- Exercise requirements -
Where in the entries below does "doFunc" appear? Copy every line that has it.

Structured diff data:

━━━━━━━━━━━━━━━━

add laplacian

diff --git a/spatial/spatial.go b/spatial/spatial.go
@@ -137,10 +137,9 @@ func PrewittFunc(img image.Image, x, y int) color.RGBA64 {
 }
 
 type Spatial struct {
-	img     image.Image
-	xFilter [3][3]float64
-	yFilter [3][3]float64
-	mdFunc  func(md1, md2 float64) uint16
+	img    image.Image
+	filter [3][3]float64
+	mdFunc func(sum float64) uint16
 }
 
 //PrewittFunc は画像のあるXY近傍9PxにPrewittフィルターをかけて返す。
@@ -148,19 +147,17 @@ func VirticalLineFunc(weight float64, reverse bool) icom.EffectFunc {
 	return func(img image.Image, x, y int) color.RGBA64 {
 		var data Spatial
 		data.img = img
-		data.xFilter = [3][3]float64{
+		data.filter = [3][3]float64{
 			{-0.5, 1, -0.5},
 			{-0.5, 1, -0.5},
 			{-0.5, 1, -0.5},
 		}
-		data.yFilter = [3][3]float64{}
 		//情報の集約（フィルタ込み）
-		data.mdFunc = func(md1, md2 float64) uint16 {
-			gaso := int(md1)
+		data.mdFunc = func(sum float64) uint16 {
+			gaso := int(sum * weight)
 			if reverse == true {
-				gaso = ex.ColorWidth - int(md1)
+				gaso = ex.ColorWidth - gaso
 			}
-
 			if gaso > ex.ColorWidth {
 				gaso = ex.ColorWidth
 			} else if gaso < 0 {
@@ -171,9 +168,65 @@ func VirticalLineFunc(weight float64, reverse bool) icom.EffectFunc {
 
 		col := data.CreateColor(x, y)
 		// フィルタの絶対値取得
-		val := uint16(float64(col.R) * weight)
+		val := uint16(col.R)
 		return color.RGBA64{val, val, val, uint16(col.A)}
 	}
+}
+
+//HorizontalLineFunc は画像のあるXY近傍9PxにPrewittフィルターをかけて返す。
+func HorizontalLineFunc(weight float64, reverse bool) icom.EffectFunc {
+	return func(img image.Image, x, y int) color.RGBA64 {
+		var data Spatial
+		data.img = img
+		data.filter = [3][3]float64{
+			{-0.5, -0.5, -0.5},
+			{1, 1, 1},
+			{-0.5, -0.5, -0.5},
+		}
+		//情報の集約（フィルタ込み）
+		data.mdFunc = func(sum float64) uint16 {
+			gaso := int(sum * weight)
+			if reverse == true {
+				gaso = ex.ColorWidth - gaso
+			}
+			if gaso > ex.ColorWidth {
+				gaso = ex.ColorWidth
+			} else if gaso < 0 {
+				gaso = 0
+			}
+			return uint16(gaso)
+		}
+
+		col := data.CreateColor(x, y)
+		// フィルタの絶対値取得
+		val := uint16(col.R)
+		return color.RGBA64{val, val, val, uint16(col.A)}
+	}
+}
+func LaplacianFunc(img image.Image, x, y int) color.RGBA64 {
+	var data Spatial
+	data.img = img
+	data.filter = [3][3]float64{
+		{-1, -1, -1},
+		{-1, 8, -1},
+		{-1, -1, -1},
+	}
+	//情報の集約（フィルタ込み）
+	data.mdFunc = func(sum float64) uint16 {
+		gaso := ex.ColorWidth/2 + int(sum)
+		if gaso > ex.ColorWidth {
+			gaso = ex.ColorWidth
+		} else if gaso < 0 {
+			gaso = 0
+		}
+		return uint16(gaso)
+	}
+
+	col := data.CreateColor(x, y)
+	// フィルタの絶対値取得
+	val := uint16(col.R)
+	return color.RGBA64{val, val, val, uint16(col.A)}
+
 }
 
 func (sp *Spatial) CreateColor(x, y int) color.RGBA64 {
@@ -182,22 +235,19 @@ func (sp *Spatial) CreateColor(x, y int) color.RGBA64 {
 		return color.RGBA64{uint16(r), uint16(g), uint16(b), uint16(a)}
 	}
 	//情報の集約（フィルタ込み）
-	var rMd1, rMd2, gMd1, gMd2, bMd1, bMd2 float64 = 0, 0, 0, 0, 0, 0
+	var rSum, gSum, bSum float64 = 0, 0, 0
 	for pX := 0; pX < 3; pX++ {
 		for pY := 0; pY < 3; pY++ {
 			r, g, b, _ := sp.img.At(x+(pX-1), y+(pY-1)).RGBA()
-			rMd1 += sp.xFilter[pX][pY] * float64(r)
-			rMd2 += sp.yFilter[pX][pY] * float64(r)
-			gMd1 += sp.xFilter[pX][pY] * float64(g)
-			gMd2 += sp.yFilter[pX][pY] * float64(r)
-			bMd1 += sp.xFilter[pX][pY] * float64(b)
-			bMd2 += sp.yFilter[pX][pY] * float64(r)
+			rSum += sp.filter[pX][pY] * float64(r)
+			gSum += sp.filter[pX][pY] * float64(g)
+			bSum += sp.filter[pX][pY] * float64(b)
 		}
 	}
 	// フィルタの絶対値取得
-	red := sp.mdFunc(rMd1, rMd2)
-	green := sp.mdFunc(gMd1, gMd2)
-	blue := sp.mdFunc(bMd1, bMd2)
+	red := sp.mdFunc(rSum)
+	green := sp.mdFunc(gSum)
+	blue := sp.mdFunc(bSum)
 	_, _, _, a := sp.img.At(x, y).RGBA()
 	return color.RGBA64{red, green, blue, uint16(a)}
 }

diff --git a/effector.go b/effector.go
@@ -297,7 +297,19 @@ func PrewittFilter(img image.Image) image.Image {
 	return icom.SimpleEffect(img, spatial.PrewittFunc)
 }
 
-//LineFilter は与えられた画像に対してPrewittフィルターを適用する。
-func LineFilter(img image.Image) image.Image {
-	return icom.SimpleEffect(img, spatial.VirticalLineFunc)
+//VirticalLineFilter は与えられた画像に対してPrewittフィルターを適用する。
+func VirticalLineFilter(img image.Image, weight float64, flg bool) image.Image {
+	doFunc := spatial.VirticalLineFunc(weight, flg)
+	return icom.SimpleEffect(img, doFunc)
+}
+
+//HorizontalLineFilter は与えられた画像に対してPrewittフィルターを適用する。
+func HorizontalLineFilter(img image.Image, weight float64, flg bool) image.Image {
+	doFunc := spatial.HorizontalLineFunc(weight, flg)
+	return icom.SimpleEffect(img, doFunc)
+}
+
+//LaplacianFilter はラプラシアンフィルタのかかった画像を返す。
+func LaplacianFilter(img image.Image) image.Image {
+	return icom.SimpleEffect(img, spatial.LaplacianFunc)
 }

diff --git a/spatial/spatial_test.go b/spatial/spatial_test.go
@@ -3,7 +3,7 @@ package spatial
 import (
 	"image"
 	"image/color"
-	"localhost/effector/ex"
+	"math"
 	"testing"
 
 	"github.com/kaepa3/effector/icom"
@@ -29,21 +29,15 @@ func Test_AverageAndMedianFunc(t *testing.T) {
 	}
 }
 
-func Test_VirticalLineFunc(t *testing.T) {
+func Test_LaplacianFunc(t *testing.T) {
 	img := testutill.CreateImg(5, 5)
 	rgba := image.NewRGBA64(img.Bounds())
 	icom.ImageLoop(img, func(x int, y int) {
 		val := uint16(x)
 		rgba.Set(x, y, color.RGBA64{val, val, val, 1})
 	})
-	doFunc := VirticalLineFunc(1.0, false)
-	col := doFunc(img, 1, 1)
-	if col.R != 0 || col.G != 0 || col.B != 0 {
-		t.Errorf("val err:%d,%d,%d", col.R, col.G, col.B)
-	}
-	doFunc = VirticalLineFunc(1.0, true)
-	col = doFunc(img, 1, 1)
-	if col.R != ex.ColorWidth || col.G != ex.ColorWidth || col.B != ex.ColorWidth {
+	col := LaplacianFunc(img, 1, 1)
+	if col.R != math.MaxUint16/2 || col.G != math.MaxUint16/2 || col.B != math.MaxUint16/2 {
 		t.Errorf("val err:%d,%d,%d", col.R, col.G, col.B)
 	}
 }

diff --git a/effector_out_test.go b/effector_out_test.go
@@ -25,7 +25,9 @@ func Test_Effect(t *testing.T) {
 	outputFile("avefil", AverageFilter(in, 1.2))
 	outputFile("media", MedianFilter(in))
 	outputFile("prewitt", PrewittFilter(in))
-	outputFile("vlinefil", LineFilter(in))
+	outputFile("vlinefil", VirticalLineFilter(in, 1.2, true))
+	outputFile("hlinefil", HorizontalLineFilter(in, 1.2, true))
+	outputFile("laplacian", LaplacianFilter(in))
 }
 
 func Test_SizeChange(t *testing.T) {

━━━━━━━━━━━━━━━━

- Solution -
+	doFunc := spatial.VirticalLineFunc(weight, flg)
+	return icom.SimpleEffect(img, doFunc)
+	doFunc := spatial.HorizontalLineFunc(weight, flg)
+	return icom.SimpleEffect(img, doFunc)
-	doFunc := VirticalLineFunc(1.0, false)
-	col := doFunc(img, 1, 1)
-	doFunc = VirticalLineFunc(1.0, true)
-	col = doFunc(img, 1, 1)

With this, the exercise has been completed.